BEGIN DATA LISTING
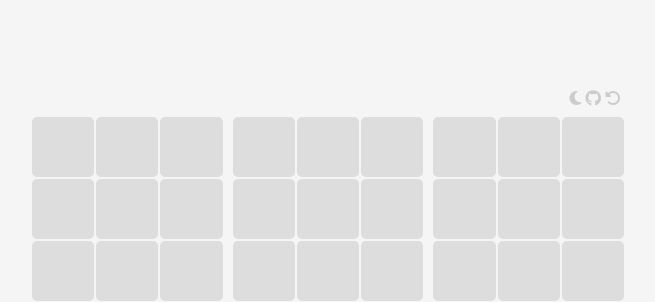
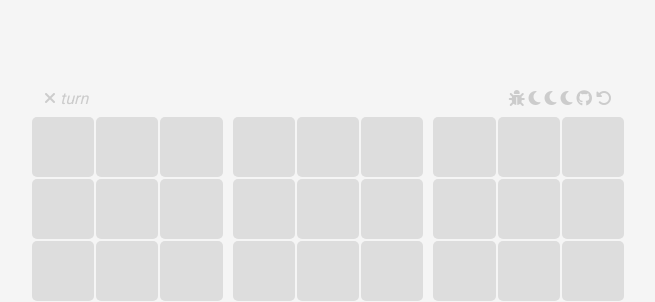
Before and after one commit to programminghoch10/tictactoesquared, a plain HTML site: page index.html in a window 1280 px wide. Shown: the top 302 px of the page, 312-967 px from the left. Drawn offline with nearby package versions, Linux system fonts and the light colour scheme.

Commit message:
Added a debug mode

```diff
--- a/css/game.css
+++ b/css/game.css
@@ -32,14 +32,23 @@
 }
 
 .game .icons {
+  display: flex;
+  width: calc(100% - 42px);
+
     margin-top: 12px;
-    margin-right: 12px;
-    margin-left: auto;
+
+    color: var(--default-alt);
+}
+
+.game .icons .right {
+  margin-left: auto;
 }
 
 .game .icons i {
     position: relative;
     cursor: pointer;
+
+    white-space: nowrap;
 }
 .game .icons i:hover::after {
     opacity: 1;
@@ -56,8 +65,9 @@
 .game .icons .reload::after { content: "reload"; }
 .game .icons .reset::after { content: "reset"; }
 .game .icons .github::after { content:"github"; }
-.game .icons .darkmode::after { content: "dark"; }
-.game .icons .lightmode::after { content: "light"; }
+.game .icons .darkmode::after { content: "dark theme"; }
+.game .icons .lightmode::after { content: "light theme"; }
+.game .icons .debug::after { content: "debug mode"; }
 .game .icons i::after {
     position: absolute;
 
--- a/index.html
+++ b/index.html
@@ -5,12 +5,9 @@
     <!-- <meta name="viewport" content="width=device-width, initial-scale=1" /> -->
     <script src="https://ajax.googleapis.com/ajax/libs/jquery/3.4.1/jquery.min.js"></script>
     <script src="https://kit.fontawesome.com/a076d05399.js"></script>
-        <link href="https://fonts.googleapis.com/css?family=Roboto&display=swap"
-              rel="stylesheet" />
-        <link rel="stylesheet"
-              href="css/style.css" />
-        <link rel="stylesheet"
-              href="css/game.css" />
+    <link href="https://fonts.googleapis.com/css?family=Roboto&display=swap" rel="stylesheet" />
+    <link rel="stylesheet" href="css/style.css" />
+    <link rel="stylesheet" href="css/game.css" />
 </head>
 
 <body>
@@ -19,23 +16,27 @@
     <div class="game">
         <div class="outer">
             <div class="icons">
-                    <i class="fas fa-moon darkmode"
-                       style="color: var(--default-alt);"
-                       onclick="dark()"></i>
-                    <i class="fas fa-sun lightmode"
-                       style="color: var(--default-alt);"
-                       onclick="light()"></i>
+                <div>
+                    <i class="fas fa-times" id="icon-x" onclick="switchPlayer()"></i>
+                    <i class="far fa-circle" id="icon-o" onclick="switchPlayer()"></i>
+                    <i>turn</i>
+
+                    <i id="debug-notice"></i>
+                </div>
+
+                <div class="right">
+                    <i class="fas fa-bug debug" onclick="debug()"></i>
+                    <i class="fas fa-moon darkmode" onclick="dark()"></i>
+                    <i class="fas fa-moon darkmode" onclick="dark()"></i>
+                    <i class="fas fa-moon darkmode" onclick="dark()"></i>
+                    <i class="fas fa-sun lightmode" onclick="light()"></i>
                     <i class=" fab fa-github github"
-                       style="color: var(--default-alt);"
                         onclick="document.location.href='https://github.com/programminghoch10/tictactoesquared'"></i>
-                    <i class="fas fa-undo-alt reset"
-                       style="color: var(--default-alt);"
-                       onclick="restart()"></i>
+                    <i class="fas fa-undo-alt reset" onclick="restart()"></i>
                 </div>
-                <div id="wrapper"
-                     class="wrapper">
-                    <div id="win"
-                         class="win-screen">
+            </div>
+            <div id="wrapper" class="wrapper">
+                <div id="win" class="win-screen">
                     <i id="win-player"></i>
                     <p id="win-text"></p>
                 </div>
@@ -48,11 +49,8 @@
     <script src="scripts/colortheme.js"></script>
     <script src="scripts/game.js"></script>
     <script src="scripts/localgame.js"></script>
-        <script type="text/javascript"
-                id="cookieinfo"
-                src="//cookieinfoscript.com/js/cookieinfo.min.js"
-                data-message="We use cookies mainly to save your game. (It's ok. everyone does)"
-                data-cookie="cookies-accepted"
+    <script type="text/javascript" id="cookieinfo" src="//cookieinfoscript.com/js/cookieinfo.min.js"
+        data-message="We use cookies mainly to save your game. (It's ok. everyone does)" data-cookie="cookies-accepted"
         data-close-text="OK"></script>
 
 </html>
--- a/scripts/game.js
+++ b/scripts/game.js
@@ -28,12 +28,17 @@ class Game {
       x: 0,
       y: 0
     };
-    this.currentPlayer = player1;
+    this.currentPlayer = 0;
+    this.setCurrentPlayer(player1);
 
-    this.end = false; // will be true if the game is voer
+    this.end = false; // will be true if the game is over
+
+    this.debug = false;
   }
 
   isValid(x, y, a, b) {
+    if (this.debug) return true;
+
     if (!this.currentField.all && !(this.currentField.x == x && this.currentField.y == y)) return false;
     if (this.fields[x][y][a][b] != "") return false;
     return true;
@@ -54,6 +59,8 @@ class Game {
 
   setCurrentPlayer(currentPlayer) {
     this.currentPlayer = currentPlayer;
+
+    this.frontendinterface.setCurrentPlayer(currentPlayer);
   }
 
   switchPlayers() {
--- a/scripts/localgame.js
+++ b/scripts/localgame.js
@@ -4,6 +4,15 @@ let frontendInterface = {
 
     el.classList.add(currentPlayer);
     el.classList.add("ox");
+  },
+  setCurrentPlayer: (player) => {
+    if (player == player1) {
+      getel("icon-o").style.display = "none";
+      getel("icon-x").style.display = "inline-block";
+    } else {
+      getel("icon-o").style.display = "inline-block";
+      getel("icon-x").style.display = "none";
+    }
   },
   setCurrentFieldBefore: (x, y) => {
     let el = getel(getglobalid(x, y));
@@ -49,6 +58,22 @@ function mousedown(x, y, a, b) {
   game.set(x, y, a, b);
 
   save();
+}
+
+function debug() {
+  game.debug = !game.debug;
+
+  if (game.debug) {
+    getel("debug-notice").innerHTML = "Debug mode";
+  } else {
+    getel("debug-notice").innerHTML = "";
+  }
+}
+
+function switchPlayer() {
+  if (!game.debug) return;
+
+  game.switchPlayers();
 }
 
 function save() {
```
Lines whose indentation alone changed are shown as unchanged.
END DATA LISTING
BEGIN DATA LISTING
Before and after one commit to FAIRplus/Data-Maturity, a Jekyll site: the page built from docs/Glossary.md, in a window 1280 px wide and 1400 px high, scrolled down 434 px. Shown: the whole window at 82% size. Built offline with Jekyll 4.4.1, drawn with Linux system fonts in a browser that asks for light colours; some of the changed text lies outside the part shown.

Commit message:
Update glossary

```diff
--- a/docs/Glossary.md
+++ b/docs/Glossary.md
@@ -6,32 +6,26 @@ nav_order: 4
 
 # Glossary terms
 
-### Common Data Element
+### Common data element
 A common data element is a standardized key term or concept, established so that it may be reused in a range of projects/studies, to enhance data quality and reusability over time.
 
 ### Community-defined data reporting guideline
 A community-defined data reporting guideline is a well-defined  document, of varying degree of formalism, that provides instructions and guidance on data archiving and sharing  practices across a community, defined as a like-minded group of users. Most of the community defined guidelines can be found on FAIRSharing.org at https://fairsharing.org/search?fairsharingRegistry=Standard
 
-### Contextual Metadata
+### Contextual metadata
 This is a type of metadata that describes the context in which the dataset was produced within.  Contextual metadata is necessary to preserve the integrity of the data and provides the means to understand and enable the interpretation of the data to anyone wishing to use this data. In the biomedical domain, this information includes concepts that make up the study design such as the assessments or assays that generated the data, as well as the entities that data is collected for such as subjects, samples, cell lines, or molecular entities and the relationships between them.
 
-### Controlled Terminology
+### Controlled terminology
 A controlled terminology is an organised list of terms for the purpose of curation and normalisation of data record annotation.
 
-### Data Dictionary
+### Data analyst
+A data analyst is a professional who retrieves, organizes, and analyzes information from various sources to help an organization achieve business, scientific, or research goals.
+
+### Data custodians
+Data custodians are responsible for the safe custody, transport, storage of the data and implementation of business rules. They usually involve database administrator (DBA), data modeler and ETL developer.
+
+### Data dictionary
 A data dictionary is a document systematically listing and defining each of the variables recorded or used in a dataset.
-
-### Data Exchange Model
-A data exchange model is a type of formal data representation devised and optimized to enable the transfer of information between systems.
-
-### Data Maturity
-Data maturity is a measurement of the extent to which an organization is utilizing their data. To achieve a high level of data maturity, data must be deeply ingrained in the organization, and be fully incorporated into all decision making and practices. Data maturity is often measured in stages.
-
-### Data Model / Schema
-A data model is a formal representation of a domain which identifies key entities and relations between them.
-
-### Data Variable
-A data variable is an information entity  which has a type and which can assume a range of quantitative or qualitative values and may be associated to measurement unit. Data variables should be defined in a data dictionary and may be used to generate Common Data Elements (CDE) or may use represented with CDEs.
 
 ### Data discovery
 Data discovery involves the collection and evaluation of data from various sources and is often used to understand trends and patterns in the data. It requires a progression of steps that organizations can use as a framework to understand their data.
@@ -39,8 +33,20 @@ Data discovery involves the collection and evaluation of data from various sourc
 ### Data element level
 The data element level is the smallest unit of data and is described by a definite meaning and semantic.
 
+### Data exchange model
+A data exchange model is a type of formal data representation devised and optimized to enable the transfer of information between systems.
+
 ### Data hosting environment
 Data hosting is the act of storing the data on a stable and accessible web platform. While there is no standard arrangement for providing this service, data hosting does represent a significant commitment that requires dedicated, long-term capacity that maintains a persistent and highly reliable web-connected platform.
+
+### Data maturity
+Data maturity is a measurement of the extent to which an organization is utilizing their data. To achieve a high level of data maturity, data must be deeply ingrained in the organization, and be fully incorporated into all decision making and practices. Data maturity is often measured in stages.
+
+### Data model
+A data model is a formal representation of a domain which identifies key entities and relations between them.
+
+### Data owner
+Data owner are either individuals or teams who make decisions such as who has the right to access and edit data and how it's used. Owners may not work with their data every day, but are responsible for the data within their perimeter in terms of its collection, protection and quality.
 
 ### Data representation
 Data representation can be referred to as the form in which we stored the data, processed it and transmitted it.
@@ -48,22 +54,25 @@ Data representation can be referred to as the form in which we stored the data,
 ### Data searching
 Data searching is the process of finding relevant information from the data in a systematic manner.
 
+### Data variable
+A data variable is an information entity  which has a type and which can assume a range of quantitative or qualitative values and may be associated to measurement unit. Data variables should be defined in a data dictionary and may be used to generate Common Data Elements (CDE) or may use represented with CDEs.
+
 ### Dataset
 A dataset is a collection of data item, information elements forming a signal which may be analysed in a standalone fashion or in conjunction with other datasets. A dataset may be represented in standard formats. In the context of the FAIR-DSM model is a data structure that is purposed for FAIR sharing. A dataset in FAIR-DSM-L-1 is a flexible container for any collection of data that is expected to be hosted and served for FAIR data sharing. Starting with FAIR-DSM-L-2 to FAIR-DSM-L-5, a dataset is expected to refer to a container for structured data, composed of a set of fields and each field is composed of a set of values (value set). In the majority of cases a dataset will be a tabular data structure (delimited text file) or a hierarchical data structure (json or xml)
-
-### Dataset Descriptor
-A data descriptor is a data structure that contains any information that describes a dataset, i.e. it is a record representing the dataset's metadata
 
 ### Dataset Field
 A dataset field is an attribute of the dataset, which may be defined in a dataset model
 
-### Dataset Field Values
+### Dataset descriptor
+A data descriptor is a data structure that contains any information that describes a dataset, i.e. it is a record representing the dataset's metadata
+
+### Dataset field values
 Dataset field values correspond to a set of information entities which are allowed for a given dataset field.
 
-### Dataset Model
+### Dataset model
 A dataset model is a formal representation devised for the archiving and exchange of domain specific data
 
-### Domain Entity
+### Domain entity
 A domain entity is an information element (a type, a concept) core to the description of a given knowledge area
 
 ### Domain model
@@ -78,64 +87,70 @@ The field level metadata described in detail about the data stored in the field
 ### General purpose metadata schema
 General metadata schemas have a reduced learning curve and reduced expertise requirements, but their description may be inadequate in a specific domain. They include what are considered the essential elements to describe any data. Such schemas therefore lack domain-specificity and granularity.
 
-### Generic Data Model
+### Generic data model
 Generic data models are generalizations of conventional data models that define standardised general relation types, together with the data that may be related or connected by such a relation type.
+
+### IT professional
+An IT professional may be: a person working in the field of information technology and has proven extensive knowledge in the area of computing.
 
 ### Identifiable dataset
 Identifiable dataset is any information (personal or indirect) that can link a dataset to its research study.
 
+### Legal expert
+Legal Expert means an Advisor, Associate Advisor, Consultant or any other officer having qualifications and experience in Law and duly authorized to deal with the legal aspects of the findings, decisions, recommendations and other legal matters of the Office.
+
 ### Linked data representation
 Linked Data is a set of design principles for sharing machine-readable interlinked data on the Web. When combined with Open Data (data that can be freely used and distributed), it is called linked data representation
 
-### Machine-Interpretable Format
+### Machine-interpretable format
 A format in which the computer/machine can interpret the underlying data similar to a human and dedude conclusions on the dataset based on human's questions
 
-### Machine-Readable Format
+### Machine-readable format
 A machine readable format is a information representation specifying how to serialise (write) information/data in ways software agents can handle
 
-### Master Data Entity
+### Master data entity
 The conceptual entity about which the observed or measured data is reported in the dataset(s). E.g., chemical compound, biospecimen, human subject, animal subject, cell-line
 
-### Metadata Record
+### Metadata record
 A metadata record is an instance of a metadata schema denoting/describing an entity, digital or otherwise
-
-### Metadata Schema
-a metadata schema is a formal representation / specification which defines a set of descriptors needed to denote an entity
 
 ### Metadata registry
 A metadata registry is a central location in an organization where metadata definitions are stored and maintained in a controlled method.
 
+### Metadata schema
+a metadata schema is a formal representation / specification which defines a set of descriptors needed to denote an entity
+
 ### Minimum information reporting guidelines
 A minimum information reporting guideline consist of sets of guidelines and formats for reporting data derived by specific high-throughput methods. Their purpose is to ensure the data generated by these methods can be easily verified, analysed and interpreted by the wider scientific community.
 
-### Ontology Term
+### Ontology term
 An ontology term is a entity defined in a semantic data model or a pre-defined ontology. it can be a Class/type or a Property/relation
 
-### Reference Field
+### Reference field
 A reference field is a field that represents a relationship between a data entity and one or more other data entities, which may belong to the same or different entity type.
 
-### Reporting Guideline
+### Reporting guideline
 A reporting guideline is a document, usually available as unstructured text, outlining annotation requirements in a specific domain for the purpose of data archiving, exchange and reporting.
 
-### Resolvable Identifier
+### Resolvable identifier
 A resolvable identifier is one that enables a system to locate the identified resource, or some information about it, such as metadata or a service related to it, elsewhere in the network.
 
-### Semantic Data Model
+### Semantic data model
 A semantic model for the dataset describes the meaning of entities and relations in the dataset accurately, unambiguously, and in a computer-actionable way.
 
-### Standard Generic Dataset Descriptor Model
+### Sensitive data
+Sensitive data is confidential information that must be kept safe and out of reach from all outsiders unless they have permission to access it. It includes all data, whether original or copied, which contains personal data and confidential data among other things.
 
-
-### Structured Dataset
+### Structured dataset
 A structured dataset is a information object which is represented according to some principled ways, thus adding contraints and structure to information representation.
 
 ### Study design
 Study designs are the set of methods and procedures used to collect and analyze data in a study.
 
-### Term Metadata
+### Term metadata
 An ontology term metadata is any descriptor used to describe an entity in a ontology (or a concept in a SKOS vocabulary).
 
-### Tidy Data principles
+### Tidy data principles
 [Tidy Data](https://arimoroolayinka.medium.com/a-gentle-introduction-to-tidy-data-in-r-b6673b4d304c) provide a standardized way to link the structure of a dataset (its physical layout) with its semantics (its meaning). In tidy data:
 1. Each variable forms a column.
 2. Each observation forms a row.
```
END DATA LISTING
BEGIN DATA LISTING
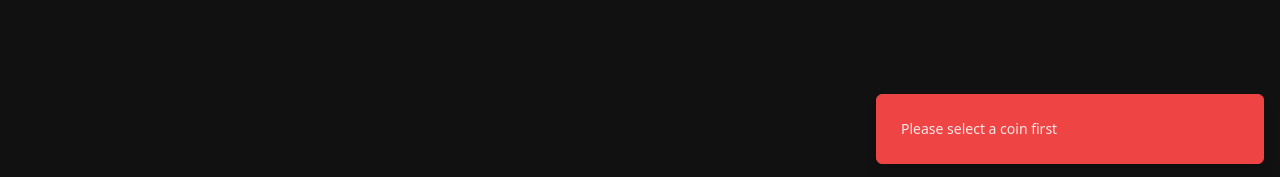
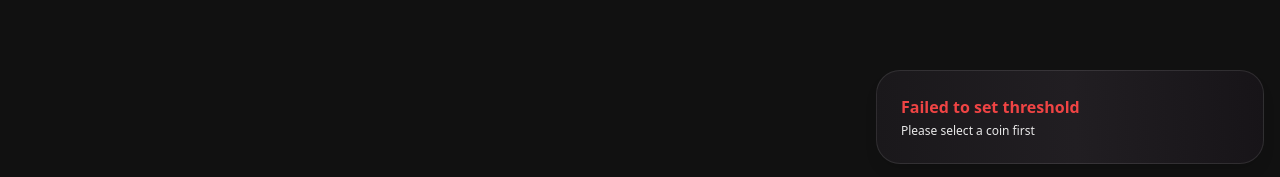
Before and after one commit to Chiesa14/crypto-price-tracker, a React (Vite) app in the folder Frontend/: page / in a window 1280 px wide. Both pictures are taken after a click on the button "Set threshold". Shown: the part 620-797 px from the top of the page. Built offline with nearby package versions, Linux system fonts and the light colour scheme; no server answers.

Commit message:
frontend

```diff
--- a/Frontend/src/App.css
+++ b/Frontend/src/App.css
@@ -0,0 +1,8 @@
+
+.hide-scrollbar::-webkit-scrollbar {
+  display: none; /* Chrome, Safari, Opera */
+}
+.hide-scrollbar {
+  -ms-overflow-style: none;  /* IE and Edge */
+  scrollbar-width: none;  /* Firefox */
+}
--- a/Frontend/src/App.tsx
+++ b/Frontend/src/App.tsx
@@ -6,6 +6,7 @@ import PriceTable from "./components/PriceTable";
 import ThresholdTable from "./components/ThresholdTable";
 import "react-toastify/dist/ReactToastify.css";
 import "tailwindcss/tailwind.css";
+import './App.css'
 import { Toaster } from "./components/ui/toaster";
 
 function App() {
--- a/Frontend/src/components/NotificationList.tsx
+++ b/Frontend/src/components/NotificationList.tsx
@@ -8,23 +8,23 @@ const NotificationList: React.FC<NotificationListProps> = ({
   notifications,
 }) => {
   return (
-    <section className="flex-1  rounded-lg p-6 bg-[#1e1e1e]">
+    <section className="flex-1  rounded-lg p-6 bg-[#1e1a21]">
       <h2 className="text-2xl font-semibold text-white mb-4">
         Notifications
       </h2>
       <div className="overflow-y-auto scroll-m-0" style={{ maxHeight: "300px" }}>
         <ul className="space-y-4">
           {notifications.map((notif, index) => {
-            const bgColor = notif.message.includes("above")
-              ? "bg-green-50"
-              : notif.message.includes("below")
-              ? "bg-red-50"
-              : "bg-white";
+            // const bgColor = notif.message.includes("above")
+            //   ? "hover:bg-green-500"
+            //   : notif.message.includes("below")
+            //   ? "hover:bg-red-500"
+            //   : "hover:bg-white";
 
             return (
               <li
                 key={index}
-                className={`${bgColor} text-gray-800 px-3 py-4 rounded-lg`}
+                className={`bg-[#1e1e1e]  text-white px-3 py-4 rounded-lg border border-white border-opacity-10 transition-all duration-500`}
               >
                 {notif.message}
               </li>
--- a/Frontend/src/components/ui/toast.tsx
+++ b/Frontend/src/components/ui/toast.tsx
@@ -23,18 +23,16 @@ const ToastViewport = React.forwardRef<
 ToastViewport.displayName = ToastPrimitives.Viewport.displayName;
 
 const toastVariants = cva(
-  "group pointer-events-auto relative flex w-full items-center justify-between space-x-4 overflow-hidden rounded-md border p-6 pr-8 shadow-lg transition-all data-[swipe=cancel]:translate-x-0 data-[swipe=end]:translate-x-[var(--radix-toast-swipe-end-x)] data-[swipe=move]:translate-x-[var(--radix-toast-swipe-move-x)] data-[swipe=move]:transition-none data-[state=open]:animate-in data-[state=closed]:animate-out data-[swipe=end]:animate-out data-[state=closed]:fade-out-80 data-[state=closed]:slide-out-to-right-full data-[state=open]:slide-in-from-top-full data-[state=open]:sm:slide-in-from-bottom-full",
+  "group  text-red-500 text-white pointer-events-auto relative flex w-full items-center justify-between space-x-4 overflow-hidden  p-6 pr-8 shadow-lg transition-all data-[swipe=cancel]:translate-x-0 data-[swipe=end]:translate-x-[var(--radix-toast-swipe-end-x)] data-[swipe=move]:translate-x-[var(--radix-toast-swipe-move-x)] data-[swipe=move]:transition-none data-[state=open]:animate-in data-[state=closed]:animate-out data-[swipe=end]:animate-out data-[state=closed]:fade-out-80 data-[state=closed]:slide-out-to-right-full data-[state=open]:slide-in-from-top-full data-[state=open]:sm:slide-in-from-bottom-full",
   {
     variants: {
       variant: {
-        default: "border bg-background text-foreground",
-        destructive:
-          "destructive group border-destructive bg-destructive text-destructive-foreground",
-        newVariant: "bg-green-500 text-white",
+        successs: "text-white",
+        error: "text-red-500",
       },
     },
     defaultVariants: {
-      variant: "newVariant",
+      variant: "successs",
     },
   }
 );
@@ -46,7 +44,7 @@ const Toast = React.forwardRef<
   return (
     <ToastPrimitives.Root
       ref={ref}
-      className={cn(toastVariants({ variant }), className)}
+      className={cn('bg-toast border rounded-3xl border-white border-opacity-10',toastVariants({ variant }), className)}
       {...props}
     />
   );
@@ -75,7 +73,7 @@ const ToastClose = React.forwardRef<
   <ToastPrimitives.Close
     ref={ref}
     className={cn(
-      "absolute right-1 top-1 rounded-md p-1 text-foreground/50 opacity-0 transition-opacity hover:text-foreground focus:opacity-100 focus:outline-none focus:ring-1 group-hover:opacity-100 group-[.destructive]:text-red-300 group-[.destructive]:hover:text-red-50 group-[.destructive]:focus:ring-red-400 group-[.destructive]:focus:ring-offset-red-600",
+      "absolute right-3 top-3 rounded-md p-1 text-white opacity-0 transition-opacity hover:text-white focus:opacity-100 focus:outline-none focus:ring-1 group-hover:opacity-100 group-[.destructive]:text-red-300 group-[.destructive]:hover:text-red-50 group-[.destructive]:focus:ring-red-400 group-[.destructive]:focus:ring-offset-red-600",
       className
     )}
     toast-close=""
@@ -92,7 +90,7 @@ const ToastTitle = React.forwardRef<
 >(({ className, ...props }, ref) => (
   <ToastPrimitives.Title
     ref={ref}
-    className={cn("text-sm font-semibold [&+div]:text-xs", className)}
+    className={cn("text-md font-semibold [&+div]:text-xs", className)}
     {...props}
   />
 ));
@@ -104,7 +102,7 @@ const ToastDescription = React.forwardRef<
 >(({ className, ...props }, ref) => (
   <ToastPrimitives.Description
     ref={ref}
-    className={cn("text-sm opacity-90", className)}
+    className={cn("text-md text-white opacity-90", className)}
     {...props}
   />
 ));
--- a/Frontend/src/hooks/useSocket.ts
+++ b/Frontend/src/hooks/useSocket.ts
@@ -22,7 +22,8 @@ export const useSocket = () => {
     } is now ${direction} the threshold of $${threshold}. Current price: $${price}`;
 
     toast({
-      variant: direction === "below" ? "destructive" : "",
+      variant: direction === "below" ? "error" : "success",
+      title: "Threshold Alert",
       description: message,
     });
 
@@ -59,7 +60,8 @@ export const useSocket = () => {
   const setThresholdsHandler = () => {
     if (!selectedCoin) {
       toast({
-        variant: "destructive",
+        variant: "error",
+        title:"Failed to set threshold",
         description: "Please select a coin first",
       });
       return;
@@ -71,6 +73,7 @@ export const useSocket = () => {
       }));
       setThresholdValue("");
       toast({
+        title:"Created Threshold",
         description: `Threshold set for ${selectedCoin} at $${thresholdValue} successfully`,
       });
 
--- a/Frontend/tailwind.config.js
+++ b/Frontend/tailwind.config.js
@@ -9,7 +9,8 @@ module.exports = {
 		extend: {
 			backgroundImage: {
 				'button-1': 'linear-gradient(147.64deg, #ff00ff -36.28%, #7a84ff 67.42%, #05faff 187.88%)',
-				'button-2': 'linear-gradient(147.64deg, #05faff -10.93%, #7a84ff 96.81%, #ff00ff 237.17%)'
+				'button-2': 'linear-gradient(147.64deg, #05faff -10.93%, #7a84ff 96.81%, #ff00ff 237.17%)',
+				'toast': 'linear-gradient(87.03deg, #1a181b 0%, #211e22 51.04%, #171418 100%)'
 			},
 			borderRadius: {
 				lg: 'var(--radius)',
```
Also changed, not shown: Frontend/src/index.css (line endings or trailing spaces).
END DATA LISTING
EXERCISE GOAL: Wherever the word "fonts" turns up in the records above, copy the line that holds it.

ANSWER FOR THE TASK:
Before and after one commit to programminghoch10/tictactoesquared, a plain HTML site: page index.html in a window 1280 px wide. Shown: the top 302 px of the page, 312-967 px from the left. Drawn offline with nearby package versions, Linux system fonts and the light colour scheme.
-        <link href="https://fonts.googleapis.com/css?family=Roboto&display=swap"
+    <link href="https://fonts.googleapis.com/css?family=Roboto&display=swap" rel="stylesheet" />
Before and after one commit to FAIRplus/Data-Maturity, a Jekyll site: the page built from docs/Glossary.md, in a window 1280 px wide and 1400 px high, scrolled down 434 px. Shown: the whole window at 82% size. Built offline with Jekyll 4.4.1, drawn with Linux system fonts in a browser that asks for light colours; some of the changed text lies outside the part shown.
Before and after one commit to Chiesa14/crypto-price-tracker, a React (Vite) app in the folder Frontend/: page / in a window 1280 px wide. Both pictures are taken after a click on the button "Set threshold". Shown: the part 620-797 px from the top of the page. Built offline with nearby package versions, Linux system fonts and the light colour scheme; no server answers.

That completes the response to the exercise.